Canadian systems engineer Peter Adkins found the devices were susceptible to remote access attacks, the most severe of which was the ability to hijack DNS settings via a cross-site request forgery vulnerability (CSRF):

Due to the nature of the ping.ccp vulnerability, an attacker can gain root access, hijack DNS settings or execute arbitrary commands on these devices [by] the user simply visiting a webpage with a malicious HTTP form embedded (via CSRF).

Adkins said he published his findings last week, after communication with D-Link had ended more than a month previously.

D-Link has now acknowledged the existence of a problem, saying that three new firmware updates have been released for its DIR-820L router.

In an advisory, the company said it will release additional firmware updates over the coming week, encompassing the following router models:

  • DIR-626L
  • DIR-636L
  • DIR-808L
  • DIR-810L
  • DIR-826L
  • DIR-830L
  • DIR-836L

Adkins believes additional products are also affected.

D-Link confirmed Adkin’s research, explaining the existence of three potential vulnerabilities in at least some of its router lineup:

[The] first vulnerability reportedly relates to a malicious user who might be connected to the LAN-side of the device to use the devices upload utility to load malicious code without authentication.

A second vulnerability reportedly relates to the device’s ping utility that might permit command injection without authentication.

A third vulnerability reportedly may exploit certain chipset utilities in firmware to potentially permit a malicious user an attack disclosing information about the devices configuration.

D-Link made several recommendations to its affected customers:

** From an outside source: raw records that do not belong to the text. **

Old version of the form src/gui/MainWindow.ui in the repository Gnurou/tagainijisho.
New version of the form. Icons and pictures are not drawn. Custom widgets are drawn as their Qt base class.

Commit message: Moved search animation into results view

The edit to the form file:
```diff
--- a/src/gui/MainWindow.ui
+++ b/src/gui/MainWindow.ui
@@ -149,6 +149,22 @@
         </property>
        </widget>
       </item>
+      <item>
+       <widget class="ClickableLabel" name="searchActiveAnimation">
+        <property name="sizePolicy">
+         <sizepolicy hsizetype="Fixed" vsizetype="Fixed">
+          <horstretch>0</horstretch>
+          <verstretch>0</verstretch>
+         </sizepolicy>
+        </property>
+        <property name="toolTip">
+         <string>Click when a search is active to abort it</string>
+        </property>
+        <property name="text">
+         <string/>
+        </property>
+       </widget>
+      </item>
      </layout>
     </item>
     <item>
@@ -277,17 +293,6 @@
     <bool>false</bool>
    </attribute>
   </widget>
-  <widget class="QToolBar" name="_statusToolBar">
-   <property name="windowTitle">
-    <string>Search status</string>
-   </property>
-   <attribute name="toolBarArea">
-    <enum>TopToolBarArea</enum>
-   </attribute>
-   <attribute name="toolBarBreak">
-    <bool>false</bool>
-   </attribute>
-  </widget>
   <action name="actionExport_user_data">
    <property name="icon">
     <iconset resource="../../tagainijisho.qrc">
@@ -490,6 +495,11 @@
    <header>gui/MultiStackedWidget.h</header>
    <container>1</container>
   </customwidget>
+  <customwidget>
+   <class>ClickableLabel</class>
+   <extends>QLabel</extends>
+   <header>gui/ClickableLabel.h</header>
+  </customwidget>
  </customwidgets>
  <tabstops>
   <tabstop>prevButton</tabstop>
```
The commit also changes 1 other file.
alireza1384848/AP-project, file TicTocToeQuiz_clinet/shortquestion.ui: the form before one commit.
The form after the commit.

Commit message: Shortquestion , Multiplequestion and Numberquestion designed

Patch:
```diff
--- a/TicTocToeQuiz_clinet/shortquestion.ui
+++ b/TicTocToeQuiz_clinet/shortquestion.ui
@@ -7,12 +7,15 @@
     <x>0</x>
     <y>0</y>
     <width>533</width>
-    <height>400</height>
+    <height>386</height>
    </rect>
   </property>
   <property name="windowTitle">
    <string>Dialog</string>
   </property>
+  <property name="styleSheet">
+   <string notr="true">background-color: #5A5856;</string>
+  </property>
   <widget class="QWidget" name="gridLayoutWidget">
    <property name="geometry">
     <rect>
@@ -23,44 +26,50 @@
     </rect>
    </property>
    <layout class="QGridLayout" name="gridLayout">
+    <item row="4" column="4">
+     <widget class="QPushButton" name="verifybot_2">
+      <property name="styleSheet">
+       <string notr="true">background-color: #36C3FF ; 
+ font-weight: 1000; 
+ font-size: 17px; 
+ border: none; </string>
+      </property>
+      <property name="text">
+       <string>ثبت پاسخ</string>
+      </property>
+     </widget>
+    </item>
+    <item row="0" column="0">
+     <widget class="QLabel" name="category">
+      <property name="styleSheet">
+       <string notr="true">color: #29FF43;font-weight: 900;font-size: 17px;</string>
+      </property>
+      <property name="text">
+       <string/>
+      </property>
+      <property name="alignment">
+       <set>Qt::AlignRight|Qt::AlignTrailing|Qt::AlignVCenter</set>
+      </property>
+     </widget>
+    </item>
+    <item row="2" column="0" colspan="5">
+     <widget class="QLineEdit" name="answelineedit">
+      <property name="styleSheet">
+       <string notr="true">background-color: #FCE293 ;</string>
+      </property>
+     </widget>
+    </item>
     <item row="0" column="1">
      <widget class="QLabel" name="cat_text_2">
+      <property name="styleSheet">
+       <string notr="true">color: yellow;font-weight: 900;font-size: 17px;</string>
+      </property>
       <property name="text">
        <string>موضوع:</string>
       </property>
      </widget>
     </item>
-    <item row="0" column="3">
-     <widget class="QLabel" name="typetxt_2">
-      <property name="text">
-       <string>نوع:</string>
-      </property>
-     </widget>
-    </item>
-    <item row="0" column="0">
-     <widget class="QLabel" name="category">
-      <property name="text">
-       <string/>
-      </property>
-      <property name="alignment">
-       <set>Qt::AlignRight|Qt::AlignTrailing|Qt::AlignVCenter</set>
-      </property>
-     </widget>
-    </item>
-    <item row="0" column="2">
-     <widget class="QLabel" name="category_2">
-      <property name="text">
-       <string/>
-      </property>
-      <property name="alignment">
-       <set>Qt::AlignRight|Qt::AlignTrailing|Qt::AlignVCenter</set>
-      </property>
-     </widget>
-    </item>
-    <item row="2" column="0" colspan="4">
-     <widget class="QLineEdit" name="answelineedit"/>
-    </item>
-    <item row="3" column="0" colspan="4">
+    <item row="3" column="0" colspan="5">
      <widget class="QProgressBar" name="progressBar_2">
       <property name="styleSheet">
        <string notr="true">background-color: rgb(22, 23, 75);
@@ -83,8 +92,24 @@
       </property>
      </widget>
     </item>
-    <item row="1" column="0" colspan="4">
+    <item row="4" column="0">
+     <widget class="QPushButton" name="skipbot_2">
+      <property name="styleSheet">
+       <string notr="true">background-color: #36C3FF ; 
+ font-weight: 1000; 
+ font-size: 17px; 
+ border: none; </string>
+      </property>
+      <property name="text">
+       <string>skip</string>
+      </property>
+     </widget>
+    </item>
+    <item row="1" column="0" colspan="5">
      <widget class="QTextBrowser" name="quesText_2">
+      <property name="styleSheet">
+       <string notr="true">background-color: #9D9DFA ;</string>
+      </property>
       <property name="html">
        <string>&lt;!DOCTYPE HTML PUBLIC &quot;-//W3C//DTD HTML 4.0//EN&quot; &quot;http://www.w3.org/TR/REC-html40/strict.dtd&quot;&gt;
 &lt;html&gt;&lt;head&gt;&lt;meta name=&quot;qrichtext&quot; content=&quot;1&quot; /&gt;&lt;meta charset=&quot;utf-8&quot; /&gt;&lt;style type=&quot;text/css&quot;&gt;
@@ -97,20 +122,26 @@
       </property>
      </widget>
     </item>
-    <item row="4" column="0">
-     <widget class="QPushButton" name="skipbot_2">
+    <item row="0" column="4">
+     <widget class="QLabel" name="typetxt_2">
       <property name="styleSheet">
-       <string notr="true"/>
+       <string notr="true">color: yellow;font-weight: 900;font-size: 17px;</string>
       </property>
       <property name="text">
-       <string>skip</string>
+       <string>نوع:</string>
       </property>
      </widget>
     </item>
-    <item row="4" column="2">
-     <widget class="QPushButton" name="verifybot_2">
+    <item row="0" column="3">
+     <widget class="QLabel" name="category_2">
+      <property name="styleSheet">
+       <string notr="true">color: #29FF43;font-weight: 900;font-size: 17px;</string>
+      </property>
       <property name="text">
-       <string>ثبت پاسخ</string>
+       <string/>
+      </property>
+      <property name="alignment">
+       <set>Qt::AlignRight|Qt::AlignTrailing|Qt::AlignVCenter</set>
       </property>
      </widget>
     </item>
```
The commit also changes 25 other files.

  • Check their router’s history, looking for any signs of unauthorised access. They should also disable remote administrative access if they haven’t already done so.
  • Ensure that Wi-Fi connections are secured with suitable encryption, and connected devices are kept fully patched and scanned on a regular basis with security software.
  • Revisit the advisory page on a regular basis to check for firmware announcements, making sure they are installed as soon as available.

D-Link is no stranger to security issues with its routers – last month we wrote about how the DSL-2740R had been found to be vulnerable to traffic rerouting and DNS hijacking and, in 2013, we brought you news of “Joel’s Backdoor“, an easy means to gain backdoor access to the administration interface on a number of the company’s routers.